Exercise aim: The output must match the entries below exactly, with pictures removed.

Entries shown:
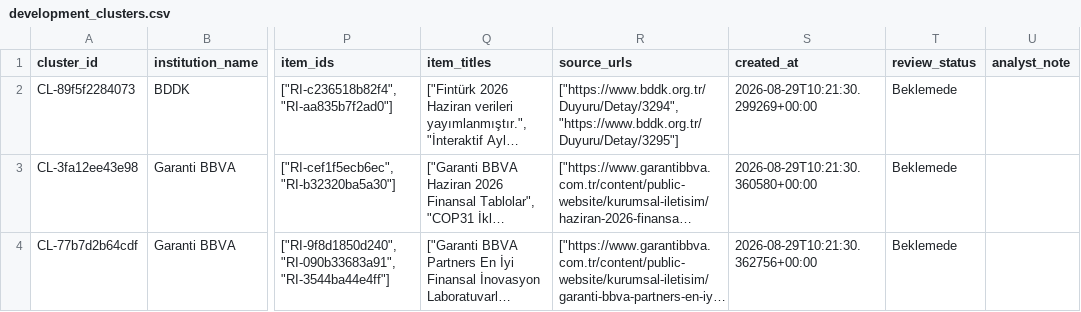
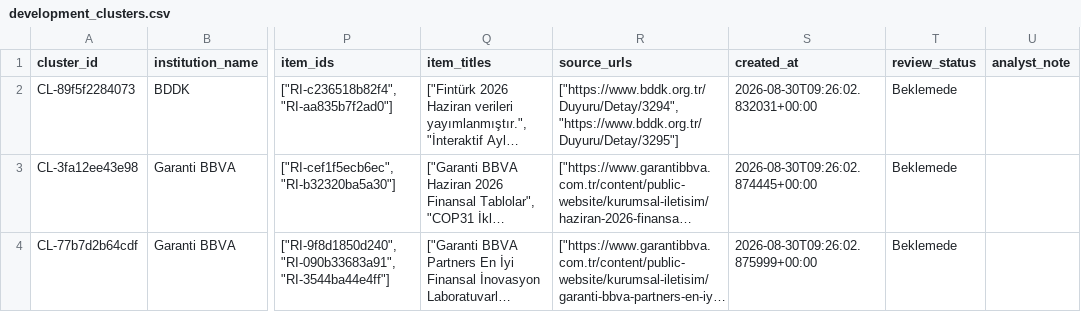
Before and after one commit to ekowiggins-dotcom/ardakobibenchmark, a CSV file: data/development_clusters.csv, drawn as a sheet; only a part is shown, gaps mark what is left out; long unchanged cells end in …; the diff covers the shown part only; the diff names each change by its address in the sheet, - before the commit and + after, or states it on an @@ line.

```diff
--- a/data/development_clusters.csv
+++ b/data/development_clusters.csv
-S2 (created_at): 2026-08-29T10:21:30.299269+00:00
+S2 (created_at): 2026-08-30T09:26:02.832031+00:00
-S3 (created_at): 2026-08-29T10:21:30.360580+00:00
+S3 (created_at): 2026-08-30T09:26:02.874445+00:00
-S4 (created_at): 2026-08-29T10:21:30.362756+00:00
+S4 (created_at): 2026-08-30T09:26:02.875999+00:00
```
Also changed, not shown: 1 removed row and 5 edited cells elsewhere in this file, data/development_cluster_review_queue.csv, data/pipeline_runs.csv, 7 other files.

Output:
Before and after one commit to ekowiggins-dotcom/ardakobibenchmark, a CSV file: data/development_clusters.csv, drawn as a sheet; only a part is shown, gaps mark what is left out; long unchanged cells end in …; the diff covers the shown part only; the diff names each change by its address in the sheet, - before the commit and + after, or states it on an @@ line.

```diff
--- a/data/development_clusters.csv
+++ b/data/development_clusters.csv
-S2 (created_at): 2026-08-29T10:21:30.299269+00:00
+S2 (created_at): 2026-08-30T09:26:02.832031+00:00
-S3 (created_at): 2026-08-29T10:21:30.360580+00:00
+S3 (created_at): 2026-08-30T09:26:02.874445+00:00
-S4 (created_at): 2026-08-29T10:21:30.362756+00:00
+S4 (created_at): 2026-08-30T09:26:02.875999+00:00
```
Also changed, not shown: 1 removed row and 5 edited cells elsewhere in this file, data/development_cluster_review_queue.csv, data/pipeline_runs.csv, 7 other files.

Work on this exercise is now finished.